Join the National Alliance of Preservation Commission (NAPC) and the State Historic Preservation Division (SHPD) for a free training on how your local historic preservation commissions and the Certified Local Government (CLG) program can help you preservation your historic resources.
Attendees will learn:
- Legal framework for historic preservation
- Responsibilities of a CLG
- Standards and guidelines for reviewing projects involving historic properties
- Ins and outs of CLG Grants
- Developing effective CLG projects
Kauai – Monday October 24, 2016
Lihue Civic Center, Moikeha Building,
Meeting Room 2A/2B, 4444 Rice Street, Lihue
Maui – Wednesday October 26, 2016
Maui Arts & Cultural Center,
Haynes Meeting Room, One Cameron Way, Kahului
Kona – Friday October 28, 2016
Natural Energy Laboratory of Hawaii Authority (NELHA)
73-4460 Queen Kaahulman Highway, Kailua-Kona
The National Alliance of Preservation Commissions was founded in 1983 in response to amendments to the National Historic Preservation Act of 1966. These amendments provided financial assistance to local governments that met requirements of the Certified Local Government program, including the establishment of a local preservation ordinance and commission. NAPC was formed to provide a forum for commissions to discuss mutual problems and to serve as a national voice representing the particular needs of commissions.
The Commission Assistance and Mentoring Program (CAMP®) is the signature training offered by the National Alliance of Preservation Commissions (NAPC). CAMP® is led by qualified preservation professionals in support of local preservation commissions and the NAPC’s mission to build strong local preservation programs through education, advocacy, and training. The goal of CAMP® is to provide high-quality, engaging and informative training to preservation related boards and commissions of all types through presentations, hands-on exercises, group discussions and networking (mentoring) opportunities via live training. Trainers include commissioners, local, state and national staff members, attorneys and commission partners.

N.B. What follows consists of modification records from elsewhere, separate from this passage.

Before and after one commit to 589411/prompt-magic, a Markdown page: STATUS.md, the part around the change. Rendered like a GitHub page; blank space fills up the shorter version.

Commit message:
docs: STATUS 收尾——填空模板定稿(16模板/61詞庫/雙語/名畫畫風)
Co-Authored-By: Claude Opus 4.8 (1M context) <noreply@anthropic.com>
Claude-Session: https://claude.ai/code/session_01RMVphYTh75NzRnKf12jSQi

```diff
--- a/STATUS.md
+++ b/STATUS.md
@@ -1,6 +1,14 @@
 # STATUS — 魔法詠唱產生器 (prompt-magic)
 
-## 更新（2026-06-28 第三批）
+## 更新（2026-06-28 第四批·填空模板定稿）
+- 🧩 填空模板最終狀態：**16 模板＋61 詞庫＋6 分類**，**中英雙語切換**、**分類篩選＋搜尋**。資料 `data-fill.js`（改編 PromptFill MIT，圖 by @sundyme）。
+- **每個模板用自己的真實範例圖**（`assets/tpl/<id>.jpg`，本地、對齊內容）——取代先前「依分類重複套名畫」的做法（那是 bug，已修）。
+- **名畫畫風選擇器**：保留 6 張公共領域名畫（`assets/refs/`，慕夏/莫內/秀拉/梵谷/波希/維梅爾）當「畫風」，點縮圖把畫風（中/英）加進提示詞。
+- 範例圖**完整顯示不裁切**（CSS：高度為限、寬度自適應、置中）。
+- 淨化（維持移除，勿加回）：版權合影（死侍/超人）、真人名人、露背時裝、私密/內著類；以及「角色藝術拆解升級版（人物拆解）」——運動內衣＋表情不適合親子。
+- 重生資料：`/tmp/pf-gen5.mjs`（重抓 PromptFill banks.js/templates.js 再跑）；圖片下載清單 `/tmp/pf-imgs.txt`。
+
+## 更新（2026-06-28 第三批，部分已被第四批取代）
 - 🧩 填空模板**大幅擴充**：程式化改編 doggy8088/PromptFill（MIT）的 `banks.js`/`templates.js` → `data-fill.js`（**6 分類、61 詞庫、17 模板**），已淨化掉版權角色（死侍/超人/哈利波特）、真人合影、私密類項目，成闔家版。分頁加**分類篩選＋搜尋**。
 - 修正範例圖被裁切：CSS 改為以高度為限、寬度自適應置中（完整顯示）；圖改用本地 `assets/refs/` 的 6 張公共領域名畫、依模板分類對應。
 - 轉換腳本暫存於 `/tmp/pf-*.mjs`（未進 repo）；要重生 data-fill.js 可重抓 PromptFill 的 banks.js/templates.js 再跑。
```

Trainers for the 2016 CAMP include Ramona Bartos, John Williams, and Wade Broadhead.
Ramona Murphy Bartos is Deputy State Historic Preservation Officer and Administrator of the State Historic Preservation Office for the State of North Carolina. She is an alumna of the joint Juris Doctor / Master of Historic Preservation Program at the University of Georgia, and Emory University (BA History and International Studies). Prior to her position in state public service, Ramona practiced law for nearly a decade in Georgia as an attorney in private practice for both private and local government clients, and served as a city attorney.

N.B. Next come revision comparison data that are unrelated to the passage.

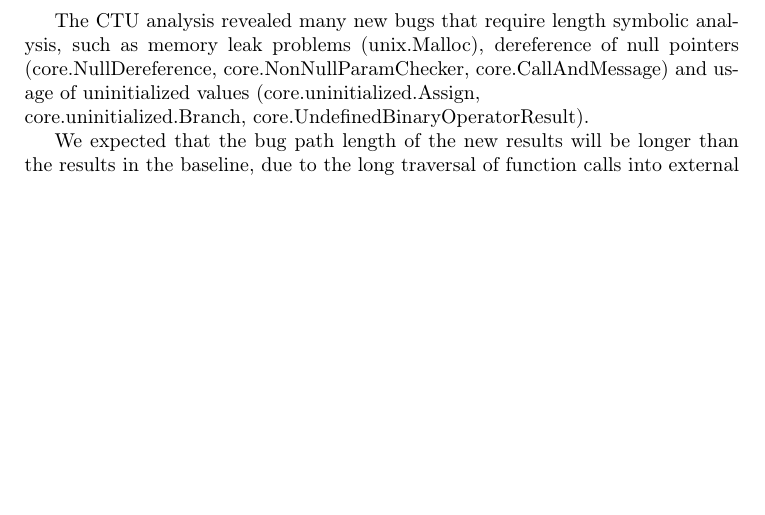
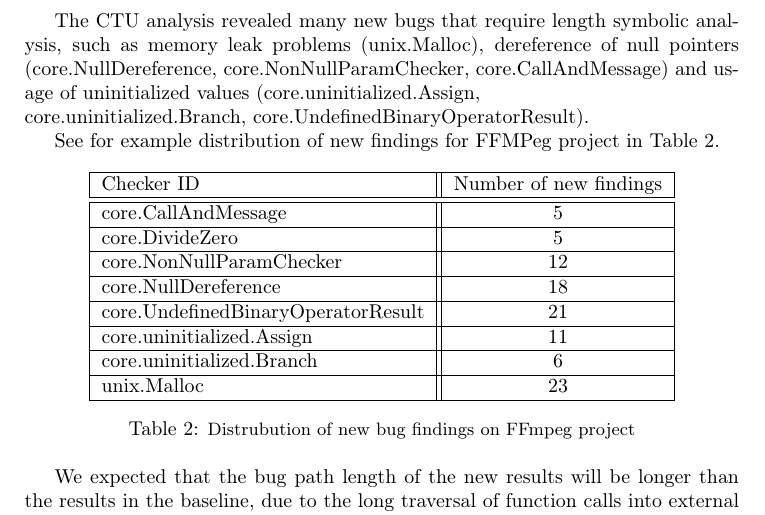
Before and after one commit to dkrupp/eurollvm17, a LaTeX paper (abstract.tex): part of page 4 of 6, cut so that both start at the same text, the shorter picture padded with empty space. Compiled offline with pdfLaTeX.

Commit message:
ffmpeg bug table added

```diff
--- a/abstract.tex
+++ b/abstract.tex
@@ -157,6 +157,37 @@ such as memory leak problems (unix.Malloc), dereference of null pointers
 and usage of uninitialized values (core.uninitialized.Assign,\\
 core.uninitialized.Branch, core.UndefinedBinaryOperatorResult).
 
+See for example distribution of new findings for FFMPeg project in
+Table \ref{tblffmpegbugs}.
+
+\begin {table}[h!]
+\centering
+\begin{tabular}{| l|| c |}
+\hline
+Checker ID&                          Number of new findings \\
+\hline
+\hline
+core.CallAndMessage                &  5 \\
+\hline
+core.DivideZero                    & 5 \\
+\hline
+core.NonNullParamChecker           & 12 \\
+\hline
+core.NullDereference               & 18 \\
+\hline
+core.UndefinedBinaryOperatorResult & 21 \\
+\hline
+core.uninitialized.Assign          & 11 \\
+\hline
+core.uninitialized.Branch          & 6  \\
+\hline
+unix.Malloc                        & 23 \\
+\hline
+\end{tabular}
+\caption{Distrubution of new bug findings on FFmpeg project}
+\label{tblffmpegbugs}
+\end{table}
+
 We expected that the bug path length of the new results will be longer
 than the results in the baseline, due to the long traversal of function
 calls into external source files (see Table \ref{tblbpl}. This assumption turned out to be true as
```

Wade Broadhead is currently the Planning Director of Florence, Colorado working on development and preservation issues. He was most recently a Land Use Planner and Staff to the City of Pueblo’s Historic Preservation Commission where he worked from 2005-2014. Prior to his career in planning and preservation Wade worked as an archaeologist and GIS Supervisor conducting consulting work across the southwestern United States. In Pueblo, Wade helped spearhead an engaging neighborhood-based historic context approach which surveyed most historic neighborhoods as well as its Post-War Resources. He volunteered to serve as a grant reviewer for the State Historical Fund from 2010-2011; he was an Endangered Places Reviewer from 2009-2011; and, he presented papers at the National Trust for Historic Preservation, NAPC Forum, APA, and Saving Places Conferences over the past two years. Wade has a passion for Mid-Century Modern Architecture and social history as well as citizen engagement. He especially enjoys revitalization efforts in Right Sizing Cities and working with minority populations and low income neighborhoods to make preservation relevant. Wade is currently establishing a commission and applying for CLG status in Florence Colorado, population, 3800. Wade has four small budding preservationists under the age of 13.
John (Jack) Williams is the founding principal of John Williams I Architect. His firm provides design services to private clients and consultant services to the preservation community. As the Principal-In-Charge, he leads project teams designing private residences, rehabilitating historically significant resources, and conducting workshops focused upon preservation topics. His current responsibilities include project management, coordination, and design. Mr. Williams was appointed by former President Bush and has served on the United States Advisory Council on Historic Preservation for the past eight years. John was also appointed by then Governor Locke to the Washington State Advisory Council on Historic Preservation and reappointed by past Governor Gregoire as its Chairman where he served for ten years. He has served as Vice President of Preservation Action and enjoyed serving as Chairman of the National Alliance of Preservation Commissions. He was the Chair of the Pike Place Market Historical Commission, Chair of the Oysterville Design Review Board, and a past member of the King County Landmarks Commissions.
Please register with the following form.